I will say at the outset that I adore Peter Greenaway’s films (“Prospero’s Books,” The Cook, The Thief, His Wife And Her Lover,” “The Pillow Book,” “ZOO: A Zed and Two Noughts,” “Drowning By Numbers”). Even his less-than-stellar efforts are far beyond what most other filmmakers are capable of. Even his missteps are glorious, unapologetic statements. Greenaway was a painter before embarking on a film career and every single thing he has created in film exhibits the sensibility of a painter, whether it is the phenomenal presentational tableaux he composes for his stories, his use of color and light, or his subject matter. Hi most recent film project is a series of films about Dutch master artists (the second film, “Goltzius and the Pelican Company” is already in the can and a film about Hieronymus Bosch is scheduled for 2016 to coincide with the 500th anniversary of the artist’s death), which sounds like it has the likelihood of being academic and a bit dry. But this is Greenaway we are talking about.
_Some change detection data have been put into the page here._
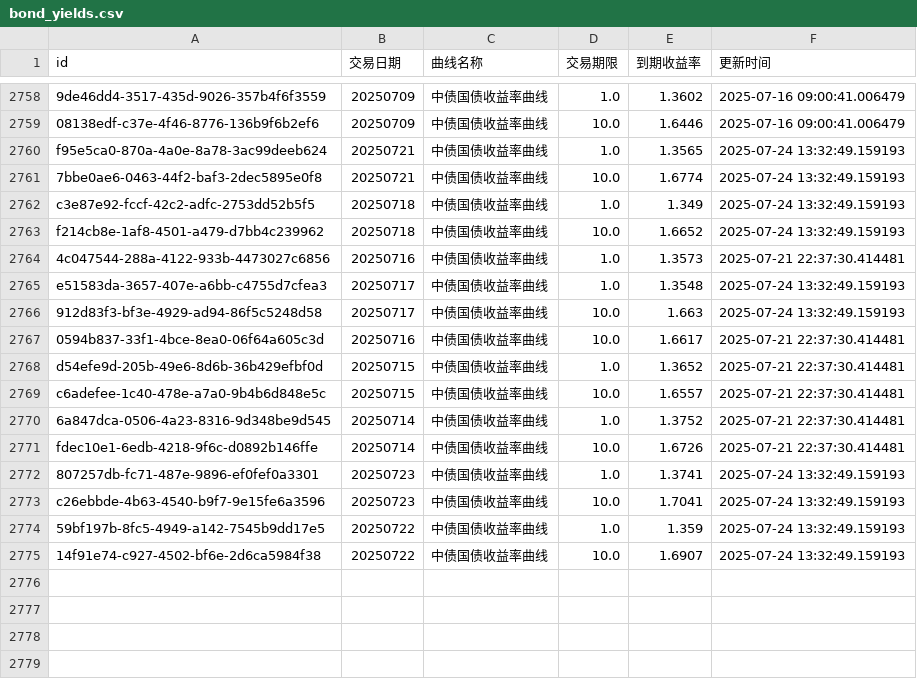
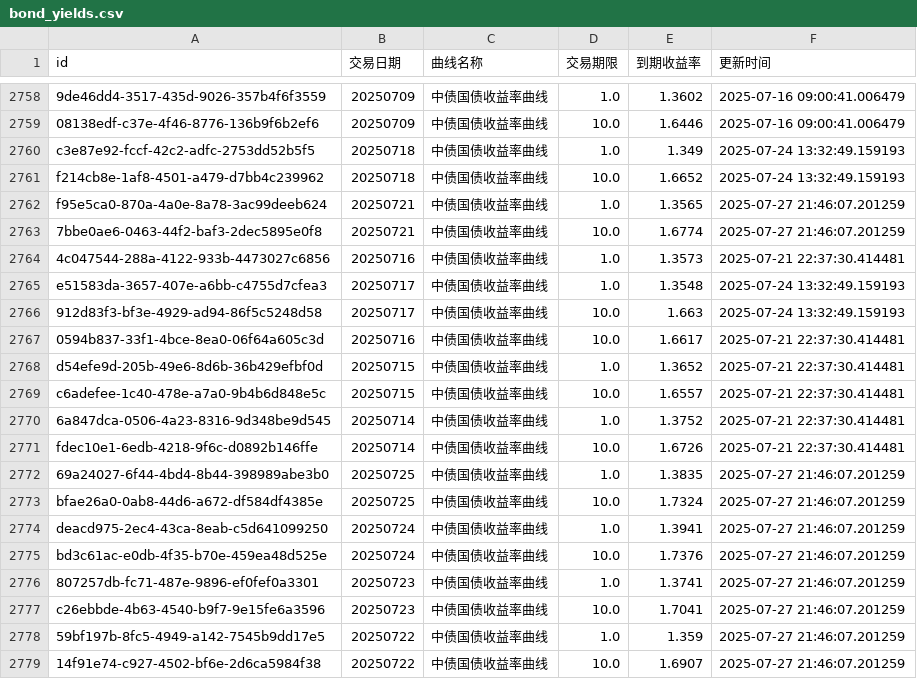
Before and after one commit to ha5h6r000wn/st_idx_visualizer, a CSV file: data/csv/bond_yields.csv, drawn as a sheet; only a part is shown, gaps mark what is left out; removed rows and columns are numbered as before the commit, all else as after; the diff names each change by its address in the sheet, - before the commit and + after, or states it on an @@ line.

```diff
--- a/data/csv/bond_yields.csv
+++ b/data/csv/bond_yields.csv
-row 2760: f95e5ca0-870a-4a0e-8a78-3ac99deeb624 | 20250721 | 中债国债收益率曲线 | 1.0 | 1.3565 | 2025-07-24 13:32:49.159193
-row 2761: 7bbe0ae6-0463-44f2-baf3-2dec5895e0f8 | 20250721 | 中债国债收益率曲线 | 10.0 | 1.6774 | 2025-07-24 13:32:49.159193
+row 2762: f95e5ca0-870a-4a0e-8a78-3ac99deeb624 | 20250721 | 中债国债收益率曲线 | 1.0 | 1.3565 | 2025-07-27 21:46:07.201259
+row 2763: 7bbe0ae6-0463-44f2-baf3-2dec5895e0f8 | 20250721 | 中债国债收益率曲线 | 10.0 | 1.6774 | 2025-07-27 21:46:07.201259
+row 2772: 69a24027-6f44-4bd4-8b44-398989abe3b0 | 20250725 | 中债国债收益率曲线 | 1.0 | 1.3835 | 2025-07-27 21:46:07.201259
+row 2773: bfae26a0-0ab8-44d6-a672-df584df4385e | 20250725 | 中债国债收益率曲线 | 10.0 | 1.7324 | 2025-07-27 21:46:07.201259
+row 2774: deacd975-2ec4-43ca-8eab-c5d641099250 | 20250724 | 中债国债收益率曲线 | 1.0 | 1.3941 | 2025-07-27 21:46:07.201259
+row 2775: bd3c61ac-e0db-4f35-b70e-459ea48d525e | 20250724 | 中债国债收益率曲线 | 10.0 | 1.7376 | 2025-07-27 21:46:07.201259
-F2776:F2779 (更新时间): 2025-07-24 13:32:49.159193
+F2776:F2779 (更新时间): 2025-07-27 21:46:07.201259
```
Also changed, not shown: data/csv/index_valuations.csv, 2 other files.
The first installment in this series is “Nightwatching,” a film about Rembrandt van Rijn and specifically the creation of his gargantuan masterpiece The Company of Frans Banning Cocq and Willem van Ruytenburch, a painting popularly known as Nightwatch. Greenaway imagines a conspiracy theory at the heart of the creation of this work of art. The men of a militia company hire Rembrandt to paint their group portrait but the artist accidentally stumbles onto a plot to murder a member of the company and the efforts of the remaining men to cover it up. Rembrandt, Greenaway fancifully imagines, accuses the men of their crime within the context of the painting using allegorical symbols, costuming them like buffoons in out-of-date uniforms. As one can guess, the reaction of the militia company is not pleasant.
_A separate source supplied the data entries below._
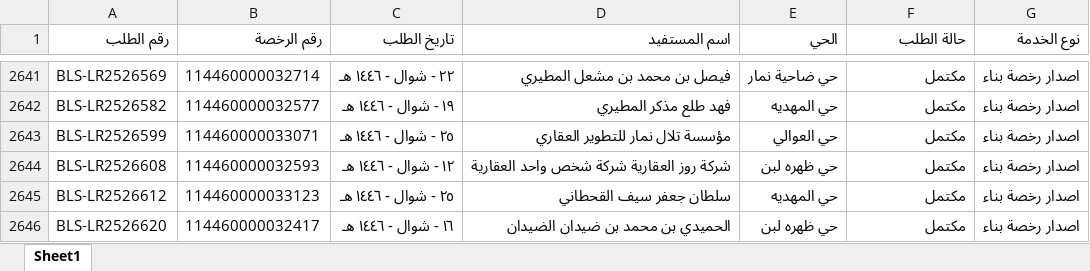
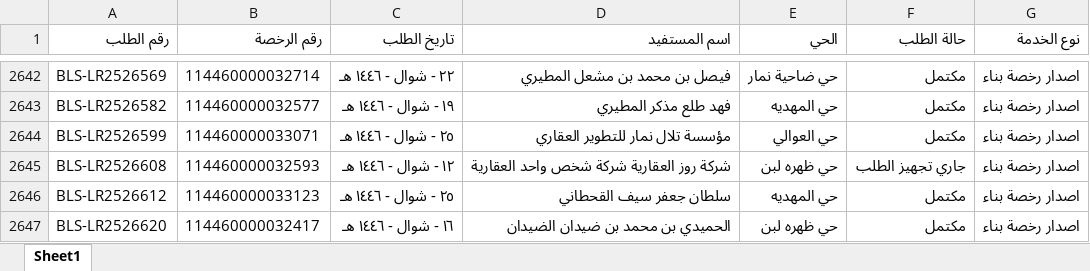
Before and after one commit to anafwest/rkhass-dashboard, an Excel workbook: ups_requests.xlsx, sheet Sheet1, drawn as a sheet; only a part is shown, gaps mark what is left out; values as stored, in another font and other column widths than the file's, no borders; addresses are those after the commit; the diff covers the shown part only; the diff names each change by its address in the sheet, - before the commit and + after, or states it on an @@ line.

```diff
--- a/ups_requests.xlsx (sheet Sheet1)
+++ b/ups_requests.xlsx (sheet Sheet1)
-F2645 (حالة الطلب): مكتمل
+F2645 (حالة الطلب): جاري تجهيز الطلب
```
Also changed, not shown: 10 added rows and 2 edited cells elsewhere in this sheet, 4 other files.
But all of this is supposition and could very well be Greenaway pulling our legs. After all, he has done so many times in films that seem to be about historical personages or places (see “The Falls,” “The Coastline,” and the “Tulse Luper” series)… but we find out that such people and places were dreamt up in the fertile imagination of Greenaway. Such is the case, I suspect with “Nighwatching.” There is no historical fact to support the conspiracy theory or the fact that the men of the militia ruined Rembrandt’s subsequent career. Perhaps for this reason, the story feels a little strained and rushed. And in fact, the conspiracy story line comes to a conclusion about three quarters of the way through the film. We are left to watch Rembrandt (played with heroic dedication by Tim Freeman from the original British “The Office” and the 2005 film version of “The Hitchhiker’s Guide To The Galaxy”) flail around, take a few mistresses after his wife’s death, and then…um… just sort of be Rembrandt. It all feels a little cobbled together. The film could have been shorter (the run time is two hours and fifteen minutes) if the story or editing had been more focused.
But of course the real pleasure in this film, and the reason to see it, comes with the visuals. It ends up being two hours and fifteen minutes of a moving painting. Every frame in this film is gorgeous. Greenaway, along with his art director James Willcock and director of photography Reinier van Brummelen, expertly recreate the dark, moody canvases of Rembrandt. With chiaroscuro lighting, we get the patches of light and dark that Rembrandt, and indeed most of the Dutch Masters, are known for. With sets more like the heightened stylism of the theater than a realistic location, Greenaway’s sense of composition is, as always, impeccable; much like "The Mill And The Cross," there is a goose bump moment when the actors assemble to form the composition of the original painting.
Recommend? If you are a die-hard Greenaway fan, then yes, see it. If not, I must mention that it does contain a bit of the kind of extensive nudity and profanity Greenaway is known for, so if that shocks you, stay away.